Airlines blamed many of the cancellations on crew shortages related to the spike in COVID-19 infections , with wintry weather in parts of the United States compounding the problem.
By midday Friday on the East Coast, airlines had scrubbed more than 1,300 U.S. flights and 2,700 worldwide, according to tracking service FlightAware. That compared with about 1,400 U.S. cancellations for all of Thursday.
That pushed the total U.S. cancellations since Christmas Eve above 9,000.
The disruptions come just as travel numbers climb higher going into the New Year’s holiday weekend. Since Dec. 16, more than 2 million travelers a day on average have passed through U.S. airport security checkpoints, an increase of nearly 100,000 a day since November.
Canceled flights began rising shortly before Christmas, most notably for United Airlines, Delta Air Lines and JetBlue Airways.
On Friday, United canceled more than 200 flights, or 11% of its schedule — and that doesn't include cancellations on the United Express regional affiliate. CommutAir, which operates many United Express flights, scrubbed one-third of its schedule by midday, according to FlightAware figures.
JetBlue canceled more than 140 flights, or 14% of its schedule, and Delta grounded more than 100, or 5% of its flights by midday Friday.
Other forms of transportation are also being hammered by the surge in virus cases. The U.S. Centers for Disease Control and Prevention said Thursday that it is monitoring more than 90 cruise ships because of COVID-19 outbreaks. The health agency warned people not to go on cruises , even if they are fully vaccinated against the virus.

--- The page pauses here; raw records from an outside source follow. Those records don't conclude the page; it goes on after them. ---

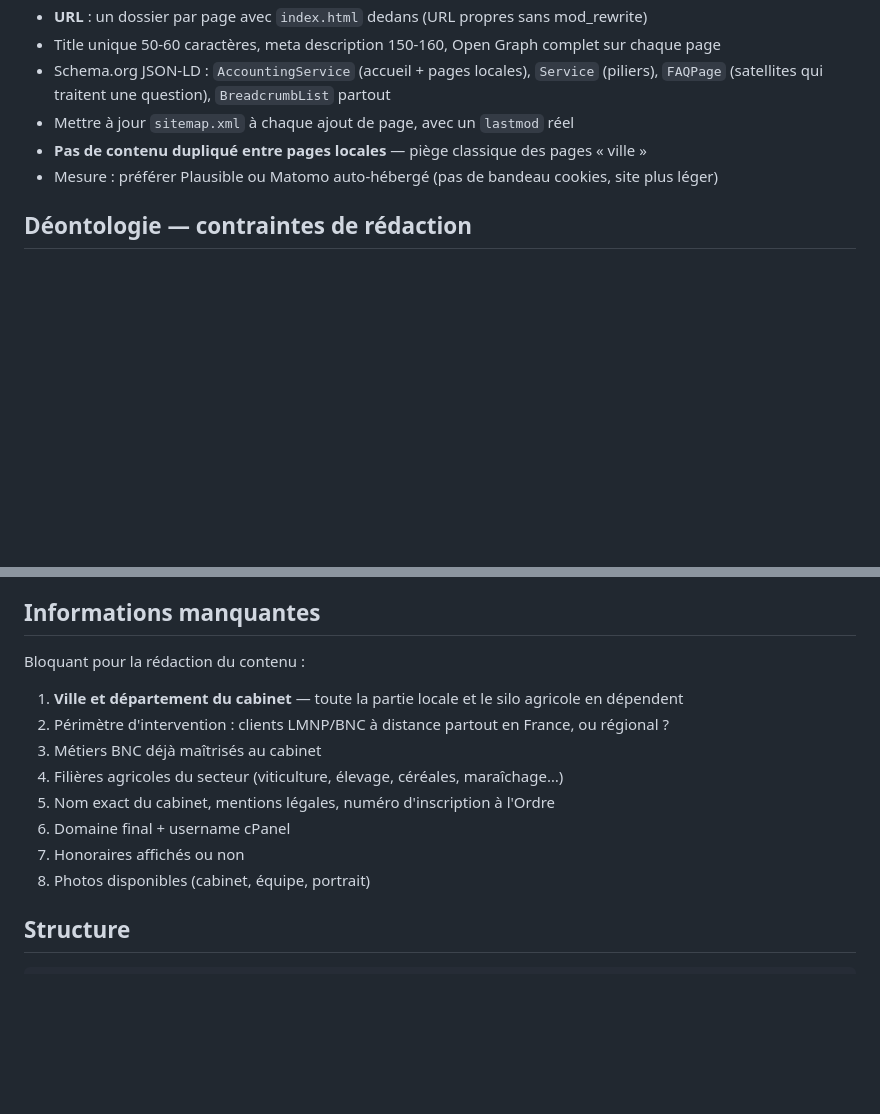
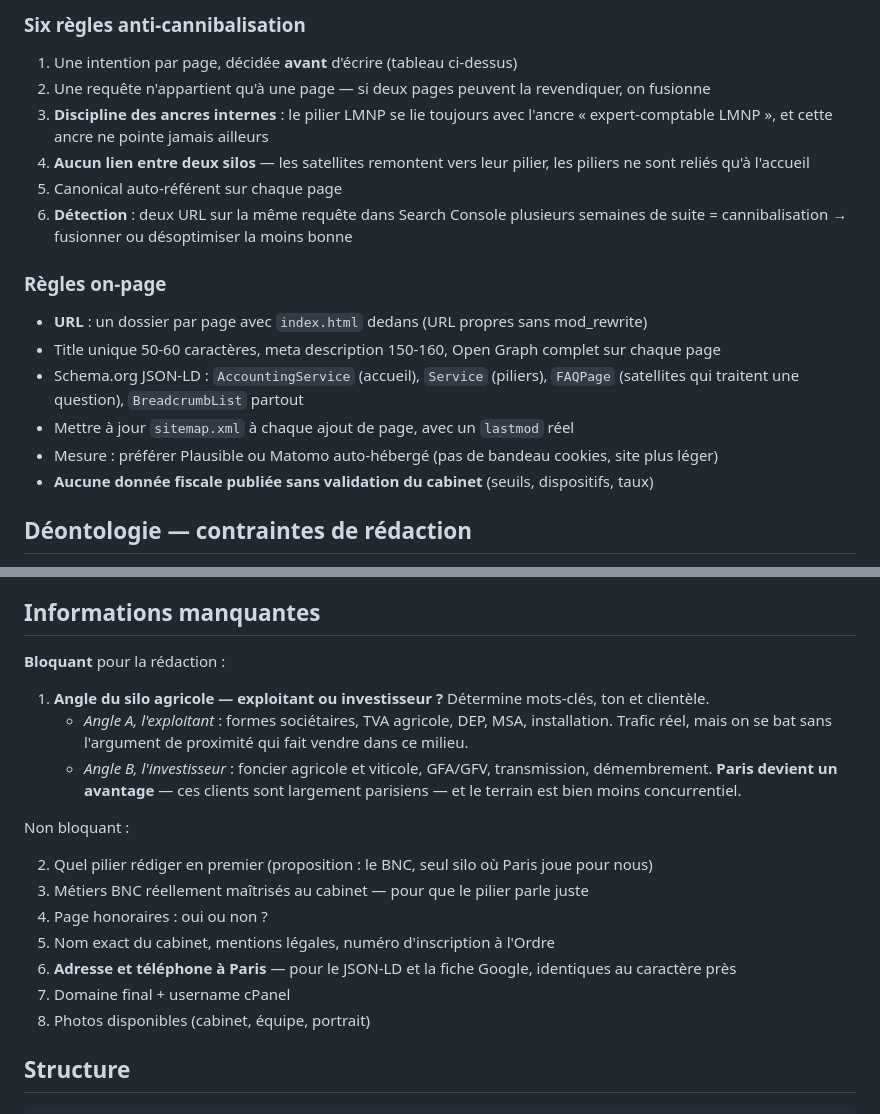
Before and after one commit to Jorenzo24/hbr-conseil.com, a Markdown page: .claude/CLAUDE.md, 2 parts joined by grey strips. Drawn GitHub-style; blank space fills up the shorter version.

```diff
--- a/.claude/CLAUDE.md
+++ b/.claude/CLAUDE.md
@@ -94,10 +144,24 @@ on entre par les niches.
+### Six règles anti-cannibalisation
+
+1. Une intention par page, décidée **avant** d'écrire (tableau ci-dessus)
+2. Une requête n'appartient qu'à une page — si deux pages peuvent la revendiquer, on fusionne
+3. **Discipline des ancres internes** : le pilier LMNP se lie toujours avec l'ancre
+   « expert-comptable LMNP », et cette ancre ne pointe jamais ailleurs
+4. **Aucun lien entre deux silos** — les satellites remontent vers leur pilier, les piliers ne
+   sont reliés qu'à l'accueil
+5. Canonical auto-référent sur chaque page
+6. **Détection** : deux URL sur la même requête dans Search Console plusieurs semaines de suite
+   = cannibalisation → fusionner ou désoptimiser la moins bonne
+
+### Règles on-page
+
 - **URL** : un dossier par page avec `index.html` dedans (URL propres sans mod_rewrite)
 - Title unique 50-60 caractères, meta description 150-160, Open Graph complet sur chaque page
-- Schema.org JSON-LD : `AccountingService` (accueil + pages locales), `Service` (piliers),
+- Schema.org JSON-LD : `AccountingService` (accueil), `Service` (piliers),
   `FAQPage` (satellites qui traitent une question), `BreadcrumbList` partout
 - Mettre à jour `sitemap.xml` à chaque ajout de page, avec un `lastmod` réel
-- **Pas de contenu dupliqué entre pages locales** — piège classique des pages « ville »
 - Mesure : préférer Plausible ou Matomo auto-hébergé (pas de bandeau cookies, site plus léger)
+- **Aucune donnée fiscale publiée sans validation du cabinet** (seuils, dispositifs, taux)
 
 ## Déontologie — contraintes de rédaction
 
@@ -123,15 +187,23 @@ Le texte final est validé par le cabinet, au besoin auprès de son conseil rég
 
 ## Informations manquantes
 
-Bloquant pour la rédaction du contenu :
+**Bloquant** pour la rédaction :
 
-1. **Ville et département du cabinet** — toute la partie locale et le silo agricole en dépendent
-2. Périmètre d'intervention : clients LMNP/BNC à distance partout en France, ou régional ?
-3. Métiers BNC déjà maîtrisés au cabinet
-4. Filières agricoles du secteur (viticulture, élevage, céréales, maraîchage…)
+1. **Angle du silo agricole — exploitant ou investisseur ?** Détermine mots-clés, ton et clientèle.
+   - *Angle A, l'exploitant* : formes sociétaires, TVA agricole, DEP, MSA, installation. Trafic
+     réel, mais on se bat sans l'argument de proximité qui fait vendre dans ce milieu.
+   - *Angle B, l'investisseur* : foncier agricole et viticole, GFA/GFV, transmission,
+     démembrement. **Paris devient un avantage** — ces clients sont largement parisiens — et le
+     terrain est bien moins concurrentiel.
+
+Non bloquant :
+
+2. Quel pilier rédiger en premier (proposition : le BNC, seul silo où Paris joue pour nous)
+3. Métiers BNC réellement maîtrisés au cabinet — pour que le pilier parle juste
+4. Page honoraires : oui ou non ?
 5. Nom exact du cabinet, mentions légales, numéro d'inscription à l'Ordre
-6. Domaine final + username cPanel
-7. Honoraires affichés ou non
+6. **Adresse et téléphone à Paris** — pour le JSON-LD et la fiche Google, identiques au caractère près
+7. Domaine final + username cPanel
 8. Photos disponibles (cabinet, équipe, portrait)
 
 ## Structure
```
Also changed, not shown: other parts of .claude/CLAUDE.md (+58 -8 lines).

The remnants of the delta variant and the rise of the new omicron variant pushed the seven-day rolling average of new daily COVID-19 cases in the U.S. above 350,000, nearly triple the rate of just two weeks ago, according to figures from Johns Hopkins University.